§ WHAT IS EXPECTED
Repeat each entry exactly and drop the pictures.
Segment Start: LISTED RECORDS
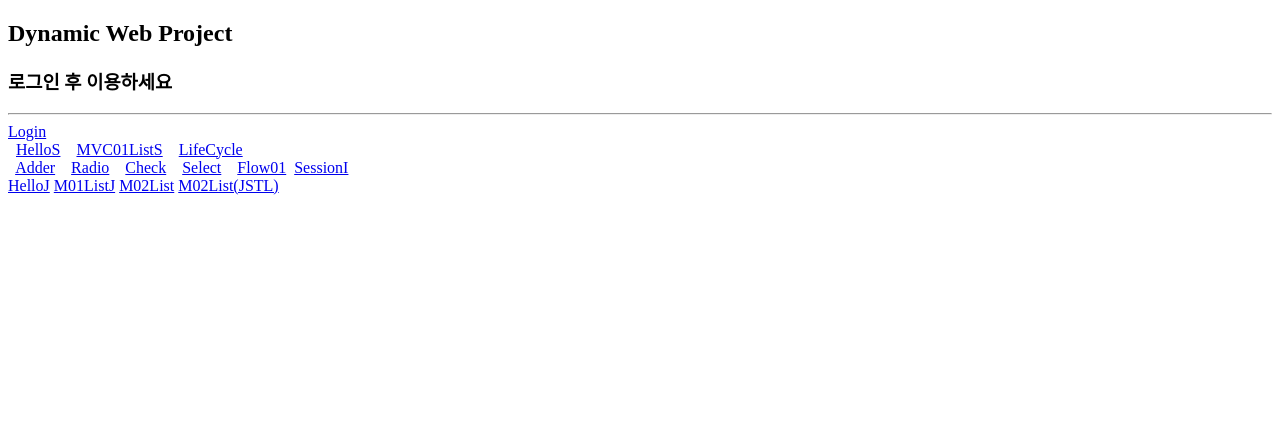
Repository: JYH94/JAVA
Page: http://localhost/web02/
The author's editor kept a copy of each file at every save. The page is drawn from the files as they stood at one save, then again after the next save.
The browser window is 1280 px wide. The pictures show the whole page.
The page is served by Tomcat 9. Other server files are loaded and not shown.

Above is the page before, as saved 2024-01-18 05:41:26.

### web02/src/main/webapp/home.jsp
<%@ page language="java" contentType="text/html; charset=UTF-8"
	pageEncoding="UTF-8"%>

<%@ taglib uri="http://java.sun.com/jsp/jstl/core" prefix="c"%>
<!DOCTYPE html>
<html>
<head>
<meta charset="UTF-8">
<title>** Web02_MVC02 **</title>
</head>
<body>
	<h2>Dynamic Web Project</h2>
	<c:choose>
		<c:when test="${sessionScope.loginName != null }">
			<h3>${sessionScope.loginName}님 안녕하세요</h3>
		</c:when>
		<c:otherwise>
			<h3>로그인 후 이용하세요</h3>
		</c:otherwise>
	</c:choose>
	<hr>

	<%
		if(request.getSession().getAttribute("loginName") == null) {
	%>
			<a href="/web01/servletTestForm/flowEx04_LoginForm.jsp">Login</a>&nbsp;
			<br>&nbsp;
	<%	} else { %>
			<a href="/web01/detail2">Myinfo</a>
			<a href="/web01/logout">Logout</a>
			<br>&nbsp;
	<%	} %>

	<!-- <a href="/web01/servletTestForm/flowEx04_LoginForm.jsp">Login</a>&nbsp;
	<a href="/web01/logout">Logout</a><br>&nbsp; -->
	<a href="/web01/hello">HelloS</a>&nbsp; &nbsp;
	<a href="/web01/list">MVC01ListS</a>&nbsp; &nbsp;
	<a href="/web01/life">LifeCycle</a>
	<br> &nbsp;
	<a href="/web01/servletTestForm/form01_Adder.html">Adder</a>&nbsp;
	&nbsp;
	<a href="/web01/servletTestForm/form02_Radio.jsp">Radio</a>&nbsp;
	&nbsp;
	<a href="/web01/servletTestForm/form03_Check.jsp">Check</a>&nbsp;
	&nbsp;
	<a href="/web01/servletTestForm/form04_Select.jsp">Select</a>&nbsp;
	&nbsp;
	<a href="/web01/flow01">Flow01</a>&nbsp;
	<a href="/web01/sessioni">SessionI</a>
	<br>
	<a href="/web01/jsp01/ex01_HelloJsp.jsp">HelloJ</a>
	<a href="/web01/jsp01/ex02_mvc01List.jsp">M01ListJ</a>
	<a href="/web01/list2">M02List</a>
	<a href="/web01/list2j">M02List(JSTL)</a>
</body>
</html>

After the next save:
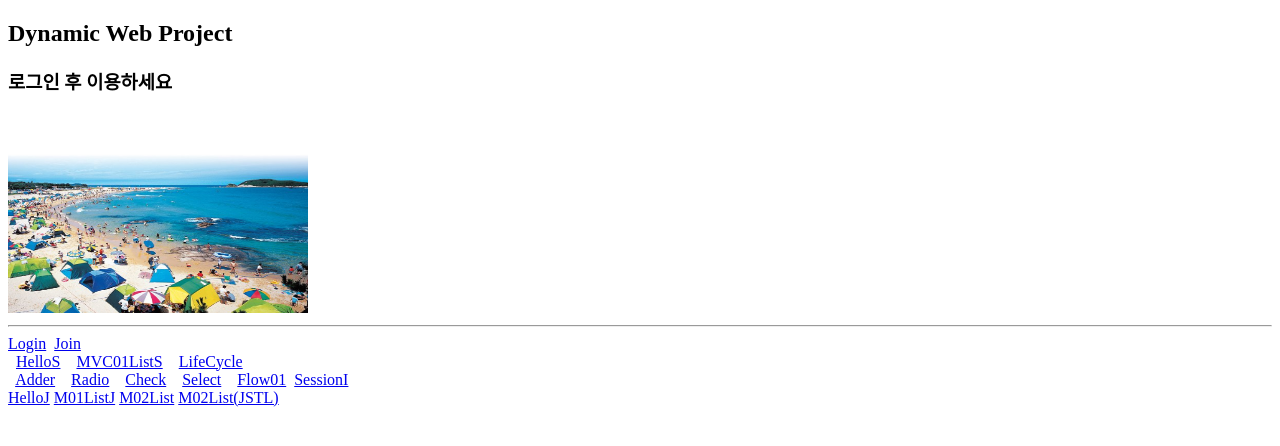
Saved 97 s later.
--- a/web02/src/main/webapp/home.jsp
+++ b/web02/src/main/webapp/home.jsp
@@ -6,7 +6,7 @@
 <html>
 <head>
 <meta charset="UTF-8">
-<title>** Web02_MVC02 **</title>
+<title>** home **</title>
 </head>
 <body>
 	<h2>Dynamic Web Project</h2>
@@ -18,21 +18,34 @@
 			<h3>로그인 후 이용하세요</h3>
 		</c:otherwise>
 	</c:choose>
+
+	<img alt="" src="images/letsgo.png" width="300" height="200">
 	<hr>
+
+<%-- 	<c:choose>
+		<c:when test="${sessionScope.loginName == null }">
+			<a href="/web01/servletTestForm/flowEx04_LoginForm.jsp">Login</a>&nbsp;
+			<a href="/web01/logout">Logout</a>
+			<br>&nbsp;
+	</c:when>
+		<c:otherwise>
+			<a href="/web01/logout">Logout</a>
+			<br>&nbsp;
+		</c:otherwise>
+	</c:choose> --%>
 
 	<%
 		if(request.getSession().getAttribute("loginName") == null) {
 	%>
-			<a href="/web01/servletTestForm/flowEx04_LoginForm.jsp">Login</a>&nbsp;
+			<a href="/web02/member/LoginForm.jsp">Login</a>&nbsp;
+			<a href="/web02/member/LoginForm.jsp">Join</a>&nbsp;
 			<br>&nbsp;
 	<%	} else { %>
-			<a href="/web01/detail2">Myinfo</a>
-			<a href="/web01/logout">Logout</a>
+			<a href="/web02/detail2">Myinfo</a>
+			<a href="/web02/logout">Logout</a>
 			<br>&nbsp;
 	<%	} %>
 
-	<!-- <a href="/web01/servletTestForm/flowEx04_LoginForm.jsp">Login</a>&nbsp;
-	<a href="/web01/logout">Logout</a><br>&nbsp; -->
 	<a href="/web01/hello">HelloS</a>&nbsp; &nbsp;
 	<a href="/web01/list">MVC01ListS</a>&nbsp; &nbsp;
 	<a href="/web01/life">LifeCycle</a>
Segment End: LISTED RECORDS
§ EXERCISE RESPONSE
Repository: JYH94/JAVA
Page: http://localhost/web02/
The author's editor kept a copy of each file at every save. The page is drawn from the files as they stood at one save, then again after the next save.
The browser window is 1280 px wide. The pictures show the whole page.
The page is served by Tomcat 9. Other server files are loaded and not shown.

Above is the page before, as saved 2024-01-18 05:41:26.

### web02/src/main/webapp/home.jsp
<%@ page language="java" contentType="text/html; charset=UTF-8"
	pageEncoding="UTF-8"%>

<%@ taglib uri="http://java.sun.com/jsp/jstl/core" prefix="c"%>
<!DOCTYPE html>
<html>
<head>
<meta charset="UTF-8">
<title>** Web02_MVC02 **</title>
</head>
<body>
	<h2>Dynamic Web Project</h2>
	<c:choose>
		<c:when test="${sessionScope.loginName != null }">
			<h3>${sessionScope.loginName}님 안녕하세요</h3>
		</c:when>
		<c:otherwise>
			<h3>로그인 후 이용하세요</h3>
		</c:otherwise>
	</c:choose>
	<hr>

	<%
		if(request.getSession().getAttribute("loginName") == null) {
	%>
			<a href="/web01/servletTestForm/flowEx04_LoginForm.jsp">Login</a>&nbsp;
			<br>&nbsp;
	<%	} else { %>
			<a href="/web01/detail2">Myinfo</a>
			<a href="/web01/logout">Logout</a>
			<br>&nbsp;
	<%	} %>

	<!-- <a href="/web01/servletTestForm/flowEx04_LoginForm.jsp">Login</a>&nbsp;
	<a href="/web01/logout">Logout</a><br>&nbsp; -->
	<a href="/web01/hello">HelloS</a>&nbsp; &nbsp;
	<a href="/web01/list">MVC01ListS</a>&nbsp; &nbsp;
	<a href="/web01/life">LifeCycle</a>
	<br> &nbsp;
	<a href="/web01/servletTestForm/form01_Adder.html">Adder</a>&nbsp;
	&nbsp;
	<a href="/web01/servletTestForm/form02_Radio.jsp">Radio</a>&nbsp;
	&nbsp;
	<a href="/web01/servletTestForm/form03_Check.jsp">Check</a>&nbsp;
	&nbsp;
	<a href="/web01/servletTestForm/form04_Select.jsp">Select</a>&nbsp;
	&nbsp;
	<a href="/web01/flow01">Flow01</a>&nbsp;
	<a href="/web01/sessioni">SessionI</a>
	<br>
	<a href="/web01/jsp01/ex01_HelloJsp.jsp">HelloJ</a>
	<a href="/web01/jsp01/ex02_mvc01List.jsp">M01ListJ</a>
	<a href="/web01/list2">M02List</a>
	<a href="/web01/list2j">M02List(JSTL)</a>
</body>
</html>

After the next save:
Saved 97 s later.
--- a/web02/src/main/webapp/home.jsp
+++ b/web02/src/main/webapp/home.jsp
@@ -6,7 +6,7 @@
 <html>
 <head>
 <meta charset="UTF-8">
-<title>** Web02_MVC02 **</title>
+<title>** home **</title>
 </head>
 <body>
 	<h2>Dynamic Web Project</h2>
@@ -18,21 +18,34 @@
 			<h3>로그인 후 이용하세요</h3>
 		</c:otherwise>
 	</c:choose>
+
+	<img alt="" src="images/letsgo.png" width="300" height="200">
 	<hr>
+
+<%-- 	<c:choose>
+		<c:when test="${sessionScope.loginName == null }">
+			<a href="/web01/servletTestForm/flowEx04_LoginForm.jsp">Login</a>&nbsp;
+			<a href="/web01/logout">Logout</a>
+			<br>&nbsp;
+	</c:when>
+		<c:otherwise>
+			<a href="/web01/logout">Logout</a>
+			<br>&nbsp;
+		</c:otherwise>
+	</c:choose> --%>
 
 	<%
 		if(request.getSession().getAttribute("loginName") == null) {
 	%>
-			<a href="/web01/servletTestForm/flowEx04_LoginForm.jsp">Login</a>&nbsp;
+			<a href="/web02/member/LoginForm.jsp">Login</a>&nbsp;
+			<a href="/web02/member/LoginForm.jsp">Join</a>&nbsp;
 			<br>&nbsp;
 	<%	} else { %>
-			<a href="/web01/detail2">Myinfo</a>
-			<a href="/web01/logout">Logout</a>
+			<a href="/web02/detail2">Myinfo</a>
+			<a href="/web02/logout">Logout</a>
 			<br>&nbsp;
 	<%	} %>
 
-	<!-- <a href="/web01/servletTestForm/flowEx04_LoginForm.jsp">Login</a>&nbsp;
-	<a href="/web01/logout">Logout</a><br>&nbsp; -->
 	<a href="/web01/hello">HelloS</a>&nbsp; &nbsp;
 	<a href="/web01/list">MVC01ListS</a>&nbsp; &nbsp;
 	<a href="/web01/life">LifeCycle</a>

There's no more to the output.